=== The task ===
For the word "router", copy every line of the material that includes it.
Task data START
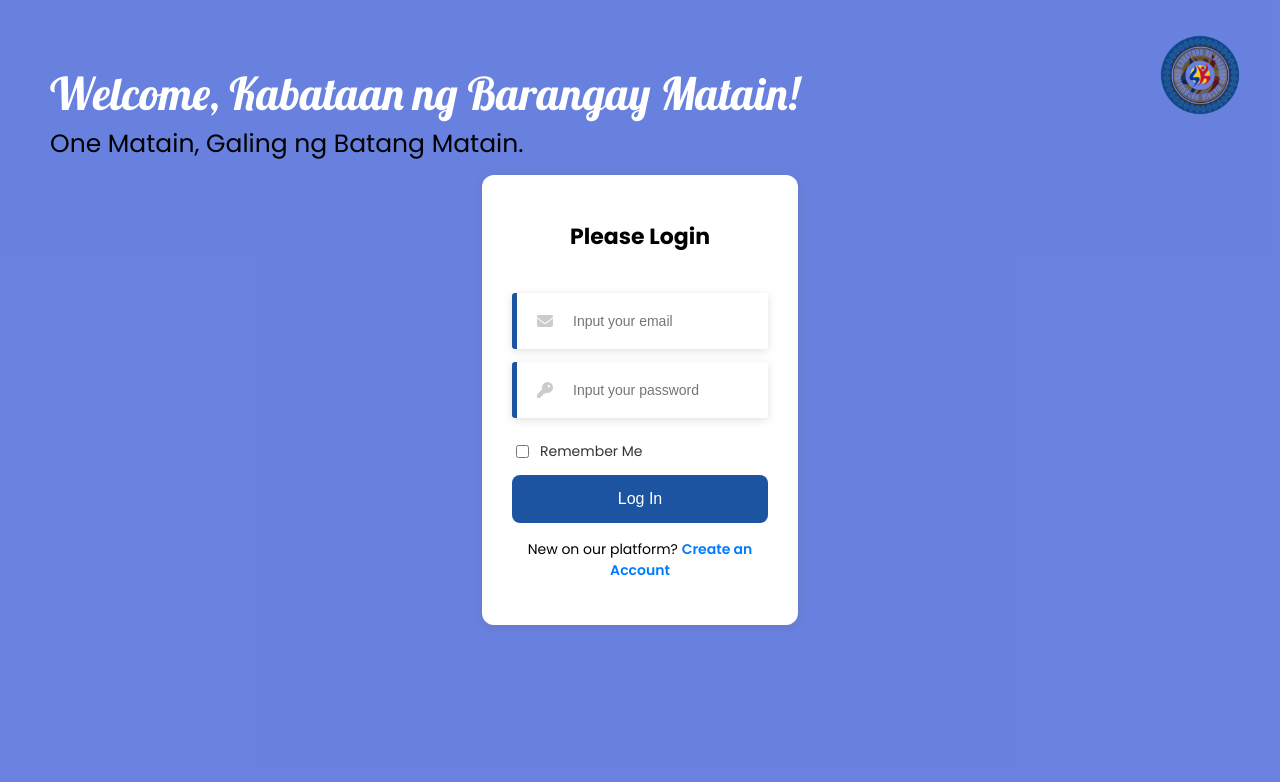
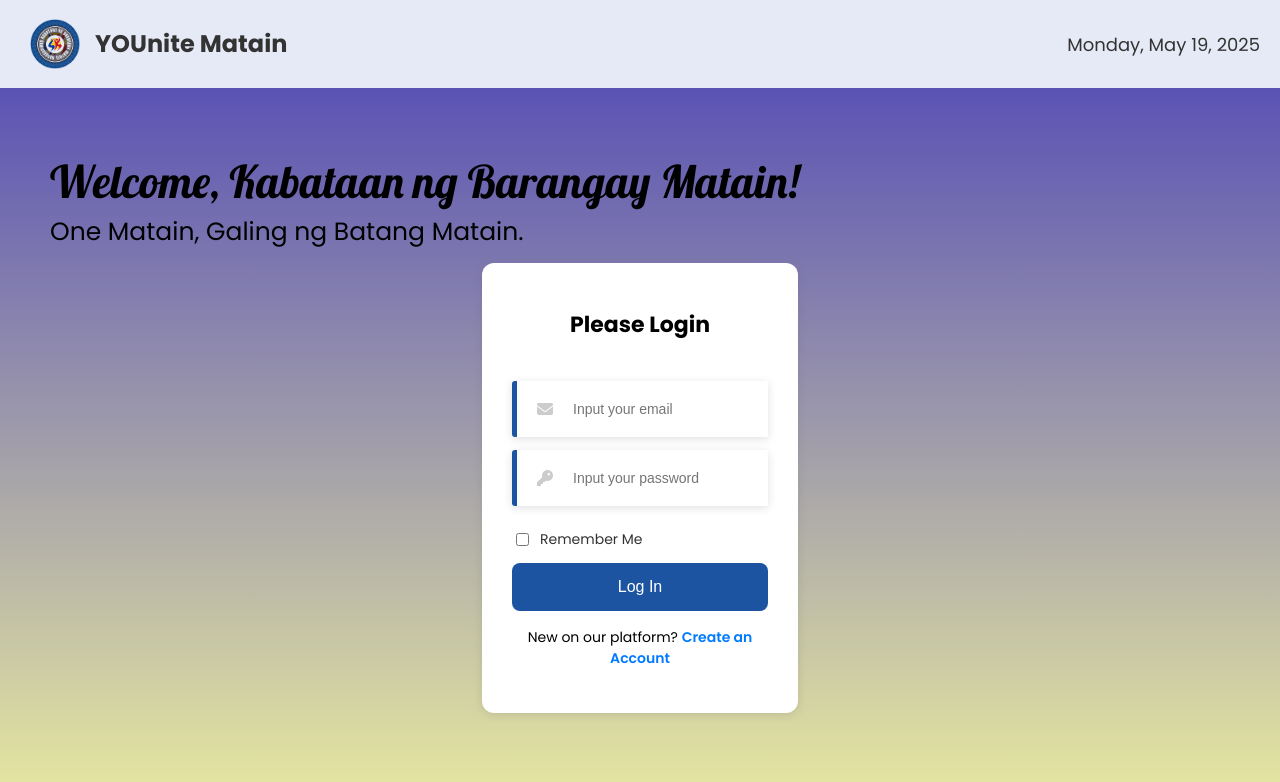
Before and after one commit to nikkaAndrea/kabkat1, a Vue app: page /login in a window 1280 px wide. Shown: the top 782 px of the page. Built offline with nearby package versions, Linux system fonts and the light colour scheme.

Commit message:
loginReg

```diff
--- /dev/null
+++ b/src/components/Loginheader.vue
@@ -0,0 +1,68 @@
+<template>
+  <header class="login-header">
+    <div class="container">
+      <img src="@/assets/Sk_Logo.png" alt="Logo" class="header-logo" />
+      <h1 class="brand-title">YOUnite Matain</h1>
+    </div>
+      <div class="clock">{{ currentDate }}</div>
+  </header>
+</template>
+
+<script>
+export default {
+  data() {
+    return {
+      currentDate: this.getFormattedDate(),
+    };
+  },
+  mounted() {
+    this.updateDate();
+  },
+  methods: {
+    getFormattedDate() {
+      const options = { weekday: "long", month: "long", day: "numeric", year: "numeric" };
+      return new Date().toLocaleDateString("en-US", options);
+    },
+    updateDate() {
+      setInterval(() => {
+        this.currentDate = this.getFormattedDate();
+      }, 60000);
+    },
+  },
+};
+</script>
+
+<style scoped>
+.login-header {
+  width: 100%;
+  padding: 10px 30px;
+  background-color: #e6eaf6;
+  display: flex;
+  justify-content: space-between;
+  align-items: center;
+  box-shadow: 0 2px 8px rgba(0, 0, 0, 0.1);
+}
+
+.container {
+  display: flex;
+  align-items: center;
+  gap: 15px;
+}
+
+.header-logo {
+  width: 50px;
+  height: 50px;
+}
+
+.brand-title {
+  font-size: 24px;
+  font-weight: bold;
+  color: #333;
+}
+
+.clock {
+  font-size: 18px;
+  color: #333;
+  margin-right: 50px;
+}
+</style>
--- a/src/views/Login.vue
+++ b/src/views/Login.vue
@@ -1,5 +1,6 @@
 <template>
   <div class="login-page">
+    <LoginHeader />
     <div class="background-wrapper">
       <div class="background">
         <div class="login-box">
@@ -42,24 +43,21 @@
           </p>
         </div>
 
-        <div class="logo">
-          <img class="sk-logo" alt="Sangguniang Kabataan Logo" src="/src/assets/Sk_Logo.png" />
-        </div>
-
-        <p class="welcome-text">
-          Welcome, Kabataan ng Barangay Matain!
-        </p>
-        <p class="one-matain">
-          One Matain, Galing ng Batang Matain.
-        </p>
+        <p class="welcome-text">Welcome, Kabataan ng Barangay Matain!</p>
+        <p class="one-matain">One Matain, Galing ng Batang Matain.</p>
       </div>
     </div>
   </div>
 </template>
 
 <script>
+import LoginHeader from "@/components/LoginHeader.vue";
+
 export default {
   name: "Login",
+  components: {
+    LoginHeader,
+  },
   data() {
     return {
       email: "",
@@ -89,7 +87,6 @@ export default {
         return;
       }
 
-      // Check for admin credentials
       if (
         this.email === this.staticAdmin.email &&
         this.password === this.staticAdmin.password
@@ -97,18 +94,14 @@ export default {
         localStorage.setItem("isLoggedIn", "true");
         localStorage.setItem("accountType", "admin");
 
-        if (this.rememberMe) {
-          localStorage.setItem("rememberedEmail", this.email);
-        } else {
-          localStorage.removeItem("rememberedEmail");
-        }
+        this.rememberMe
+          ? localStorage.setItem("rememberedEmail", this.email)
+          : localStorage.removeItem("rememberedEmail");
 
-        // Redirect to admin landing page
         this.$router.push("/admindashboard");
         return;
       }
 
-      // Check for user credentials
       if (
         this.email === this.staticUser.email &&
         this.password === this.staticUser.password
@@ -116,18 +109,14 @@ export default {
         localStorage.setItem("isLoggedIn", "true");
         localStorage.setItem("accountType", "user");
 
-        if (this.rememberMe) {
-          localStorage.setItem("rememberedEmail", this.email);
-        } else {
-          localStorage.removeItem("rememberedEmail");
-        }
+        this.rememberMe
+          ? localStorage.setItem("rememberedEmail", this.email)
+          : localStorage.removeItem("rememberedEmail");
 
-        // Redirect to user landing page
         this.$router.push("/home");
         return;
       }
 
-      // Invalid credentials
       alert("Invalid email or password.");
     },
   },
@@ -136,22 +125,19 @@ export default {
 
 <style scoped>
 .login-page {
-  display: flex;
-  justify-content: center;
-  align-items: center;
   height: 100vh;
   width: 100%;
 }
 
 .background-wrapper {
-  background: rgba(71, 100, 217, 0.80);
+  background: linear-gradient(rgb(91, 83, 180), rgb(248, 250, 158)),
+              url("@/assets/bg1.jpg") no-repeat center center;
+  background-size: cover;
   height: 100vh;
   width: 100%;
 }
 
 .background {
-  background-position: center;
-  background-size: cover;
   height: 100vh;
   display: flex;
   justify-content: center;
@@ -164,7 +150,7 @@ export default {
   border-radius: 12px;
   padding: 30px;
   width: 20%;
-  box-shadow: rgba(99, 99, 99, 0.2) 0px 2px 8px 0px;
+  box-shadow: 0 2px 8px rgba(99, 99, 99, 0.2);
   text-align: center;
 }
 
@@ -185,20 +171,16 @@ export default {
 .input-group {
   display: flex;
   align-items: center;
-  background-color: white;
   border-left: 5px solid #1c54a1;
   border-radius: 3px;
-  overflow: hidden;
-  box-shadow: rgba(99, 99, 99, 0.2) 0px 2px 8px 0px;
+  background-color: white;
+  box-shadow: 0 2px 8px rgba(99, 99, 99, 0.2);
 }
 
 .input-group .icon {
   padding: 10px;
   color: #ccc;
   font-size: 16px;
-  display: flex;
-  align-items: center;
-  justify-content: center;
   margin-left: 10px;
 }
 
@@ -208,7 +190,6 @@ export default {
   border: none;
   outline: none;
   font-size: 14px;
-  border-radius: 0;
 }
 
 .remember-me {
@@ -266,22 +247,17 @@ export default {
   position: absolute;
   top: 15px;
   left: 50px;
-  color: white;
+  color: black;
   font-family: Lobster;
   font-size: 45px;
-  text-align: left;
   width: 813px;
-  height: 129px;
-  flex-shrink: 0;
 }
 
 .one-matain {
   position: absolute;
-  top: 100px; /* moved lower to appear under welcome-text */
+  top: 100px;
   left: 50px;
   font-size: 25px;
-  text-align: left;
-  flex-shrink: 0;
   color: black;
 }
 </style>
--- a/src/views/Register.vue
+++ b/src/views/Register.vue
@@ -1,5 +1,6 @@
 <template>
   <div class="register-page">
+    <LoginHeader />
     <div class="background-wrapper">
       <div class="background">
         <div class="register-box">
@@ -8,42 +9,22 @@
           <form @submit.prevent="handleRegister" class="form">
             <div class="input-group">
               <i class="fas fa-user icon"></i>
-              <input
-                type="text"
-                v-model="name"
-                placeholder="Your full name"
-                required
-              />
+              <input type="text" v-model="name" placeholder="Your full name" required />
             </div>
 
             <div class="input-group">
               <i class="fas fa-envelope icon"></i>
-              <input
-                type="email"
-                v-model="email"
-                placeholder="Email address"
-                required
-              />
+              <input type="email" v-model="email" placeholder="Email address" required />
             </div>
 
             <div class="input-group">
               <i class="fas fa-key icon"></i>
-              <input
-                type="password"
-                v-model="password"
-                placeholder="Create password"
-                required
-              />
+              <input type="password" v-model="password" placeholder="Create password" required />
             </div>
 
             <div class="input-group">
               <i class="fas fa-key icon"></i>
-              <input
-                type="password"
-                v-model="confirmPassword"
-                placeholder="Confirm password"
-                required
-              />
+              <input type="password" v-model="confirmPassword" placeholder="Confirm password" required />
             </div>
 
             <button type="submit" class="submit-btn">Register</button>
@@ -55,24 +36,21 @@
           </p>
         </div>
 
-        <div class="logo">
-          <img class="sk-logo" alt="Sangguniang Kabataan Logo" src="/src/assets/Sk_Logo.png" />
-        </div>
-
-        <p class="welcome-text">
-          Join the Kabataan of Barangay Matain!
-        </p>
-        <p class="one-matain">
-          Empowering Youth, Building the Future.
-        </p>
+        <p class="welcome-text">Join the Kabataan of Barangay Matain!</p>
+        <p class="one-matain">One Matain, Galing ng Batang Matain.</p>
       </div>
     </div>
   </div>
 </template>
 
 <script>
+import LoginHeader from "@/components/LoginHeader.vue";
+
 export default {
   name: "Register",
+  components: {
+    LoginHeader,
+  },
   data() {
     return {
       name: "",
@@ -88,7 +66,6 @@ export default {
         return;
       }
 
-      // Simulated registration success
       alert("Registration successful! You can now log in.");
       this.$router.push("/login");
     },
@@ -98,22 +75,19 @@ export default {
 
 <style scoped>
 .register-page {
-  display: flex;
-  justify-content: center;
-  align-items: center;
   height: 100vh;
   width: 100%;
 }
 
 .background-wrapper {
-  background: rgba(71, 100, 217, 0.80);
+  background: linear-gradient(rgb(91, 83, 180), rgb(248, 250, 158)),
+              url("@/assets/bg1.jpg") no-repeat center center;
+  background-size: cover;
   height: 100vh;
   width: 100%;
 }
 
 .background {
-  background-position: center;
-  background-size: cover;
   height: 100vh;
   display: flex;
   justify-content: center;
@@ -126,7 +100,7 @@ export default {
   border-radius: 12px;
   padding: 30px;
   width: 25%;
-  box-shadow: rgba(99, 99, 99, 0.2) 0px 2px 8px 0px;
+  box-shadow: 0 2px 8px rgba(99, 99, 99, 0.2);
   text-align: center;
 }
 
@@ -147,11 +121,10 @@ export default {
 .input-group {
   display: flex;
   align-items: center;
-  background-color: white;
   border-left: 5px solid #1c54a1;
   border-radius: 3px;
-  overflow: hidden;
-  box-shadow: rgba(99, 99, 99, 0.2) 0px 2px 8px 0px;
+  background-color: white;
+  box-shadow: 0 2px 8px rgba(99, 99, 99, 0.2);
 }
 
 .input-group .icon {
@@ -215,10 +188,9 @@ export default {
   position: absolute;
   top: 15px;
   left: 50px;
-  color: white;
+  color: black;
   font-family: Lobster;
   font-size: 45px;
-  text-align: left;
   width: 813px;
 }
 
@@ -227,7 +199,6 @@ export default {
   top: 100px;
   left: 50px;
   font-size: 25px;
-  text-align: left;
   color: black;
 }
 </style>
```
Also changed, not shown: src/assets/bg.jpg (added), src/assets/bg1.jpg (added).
Task data END
=== Task answer ===
         this.$router.push("/admindashboard");
         this.$router.push("/home");
       this.$router.push("/login");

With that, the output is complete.